Kwong said Juul has taken steps to combat underage tobacco use. It stopped selling certain flavored vaping products, strengthened its online age verification system and shut down its Facebook and Instagram accounts.
Addressing retailers’ concerns, Supervisor Walton promised to establish a working group to identify alternate revenue sources for merchants.
Solorzano, of the city’s Hispanic Chambers of Commerce, said city legislators should have started helping small retailers long ago. He said the ban will put more minority-owned and family-owned merchants out of business.
“We are losing businesses in the Fillmore and the Mission,” Solorzano said, referring to the city’s historically black and Latino neighborhoods.
Board of Supervisors President Norman Yee, who grew up working in his parents’ corner store in the Castro neighborhood of San Francisco, encouraged retailers to find new ways to earn money without selling harmful products.
“Over time there has become more reliance on unhealthy and dangerous products that make these stores viable,” Yee said.
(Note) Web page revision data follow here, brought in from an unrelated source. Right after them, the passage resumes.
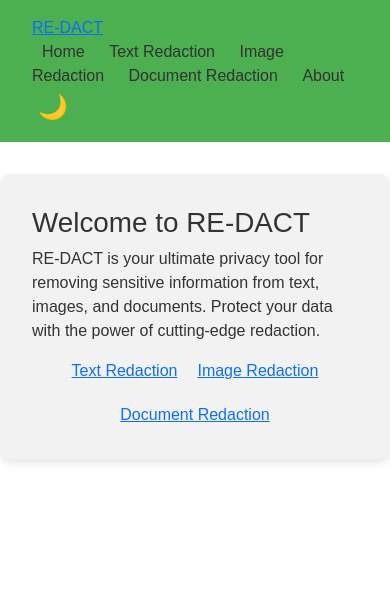
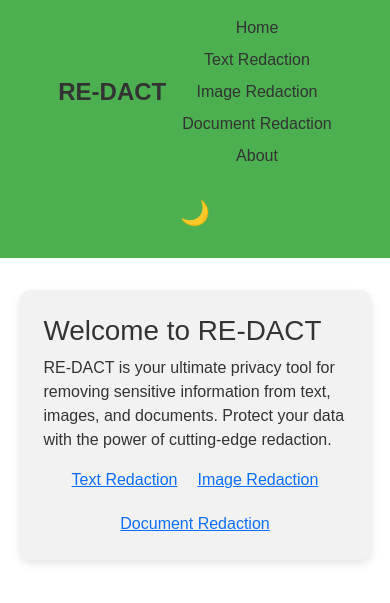
Before and after one commit to Vishwavichu67/RE-DACT, a Flask app: page / in a window 390 px wide. Shown: the top 603 px of the page. Run offline with Flask 2, Linux system fonts and the light colour scheme.

Commit message:
Update style.css

```diff
--- a/static/css/style.css
+++ b/static/css/style.css
@@ -1,4 +1,4 @@
-/* :root Variables for Themes */
+/* Theme Colors */
 :root {
     --light-bg: #ffffff;
     --light-text: #333333;
@@ -11,26 +11,35 @@
     --dark-content-bg: #2c2c2c;
 
     --primary-color: #007bff;
+    --button-hover: #0056b3;
 }
 
-/* Body Styling */
+/* General Reset */
+* {
+    margin: 0;
+    padding: 0;
+    box-sizing: border-box;
+}
+
 body {
-    margin: 0;
     font-family: Arial, sans-serif;
     transition: background-color 0.3s ease, color 0.3s ease;
+    margin: 0;
 }
 
+/* Light Theme */
 body.light {
     background-color: var(--light-bg);
     color: var(--light-text);
 }
 
+/* Dark Theme */
 body.dark {
     background-color: var(--dark-bg);
     color: var(--dark-text);
 }
 
-/* Navbar */
+/* Navbar Styling */
 .navbar {
     display: flex;
     justify-content: space-between;
@@ -41,18 +50,34 @@ body.dark {
     position: sticky;
     top: 0;
     z-index: 1000;
-    transition: background-color 0.3s ease;
+    transition: background-color 0.3s ease, color 0.3s ease;
 }
 
 body.light .navbar {
     background-color: var(--light-navbar);
 }
 
-/* Navbar Links */
+.navbar .brand a {
+    font-size: 1.5rem;
+    font-weight: bold;
+    text-decoration: none;
+    color: var(--dark-text);
+    transition: color 0.3s ease;
+}
+
+body.light .navbar .brand a {
+    color: var(--light-text);
+}
+
+.nav-links {
+    display: flex;
+    gap: 1rem;
+}
+
 .nav-links a {
     text-decoration: none;
-    margin: 0 10px;
     color: var(--dark-text);
+    font-size: 1rem;
     transition: color 0.3s ease;
 }
 
@@ -71,7 +96,7 @@ body.light .nav-links a {
     font-size: 1.5rem;
     cursor: pointer;
     color: var(--dark-text);
-    transition: transform 0.2s ease-in-out;
+    transition: transform 0.2s ease-in-out, color 0.3s ease;
 }
 
 body.light .theme-button {
@@ -82,10 +107,10 @@ body.light .theme-button {
     transform: scale(1.2);
 }
 
-/* Main Content */
+/* Main Content Styling */
 .main-content {
     padding: 2rem;
-    margin: 2rem auto 0 auto; /* Removed Footer, Adjust Margin */
+    margin: 2rem auto 0 auto;
     max-width: 800px;
     background-color: var(--dark-content-bg);
     border-radius: 10px;
@@ -96,3 +121,54 @@ body.light .theme-button {
 body.light .main-content {
     background-color: var(--light-content-bg);
 }
+
+/* Buttons */
+button {
+    background-color: var(--primary-color);
+    color: #ffffff;
+    border: none;
+    padding: 0.7rem 1.5rem;
+    font-size: 1rem;
+    border-radius: 5px;
+    cursor: pointer;
+    transition: background-color 0.3s ease, transform 0.2s ease-in-out;
+}
+
+button:hover {
+    background-color: var(--button-hover);
+    transform: scale(1.05);
+}
+
+/* Inputs */
+input[type="file"] {
+    display: block;
+    margin-bottom: 1rem;
+}
+
+/* Responsive Styling */
+@media (max-width: 768px) {
+    .navbar {
+        flex-wrap: wrap;
+        justify-content: center;
+        gap: 1rem;
+    }
+
+    .nav-links {
+        flex-direction: column;
+        align-items: center;
+        gap: 0.5rem;
+    }
+
+    .main-content {
+        padding: 1.5rem;
+        width: 90%;
+    }
+
+    button {
+        font-size: 0.9rem;
+    }
+}
+
+@media (max-width: 400px) {
+    .navbar .brand a {
+        fon
```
Antonio Lau, technology director for the city’s Hispanic Chambers of Commerce, said the city should instead sponsor youth education programs on nicotine and give merchants more tools to help enforce the law.
“A better approach is to provide better technology to detect fake IDs,” Lau said.
In 2016, San Francisco raised the minimum age to purchase tobacco products from 18 to 21.
Also on Tuesday, supervisors approved banning the sale, manufacturing and distribution of e-cigarettes on city property, a move that will block Juul from expanding its current headquarters at San Francisco’s historic Pier 70 building and prevent all tobacco firms from doing business on city property in the future.
Both ordinances require one more vote by the Board of Supervisors to advance to Mayor London Breed for approval.
Tobacco use among young people spiked last year for the first time since the 1990s, with 4.9 million U.S. middle and high school students reporting that they used tobacco – up 38% from 2017. The U.S. Centers for Disease Control and Prevention attribute the increase to a surge in e-cigarette use.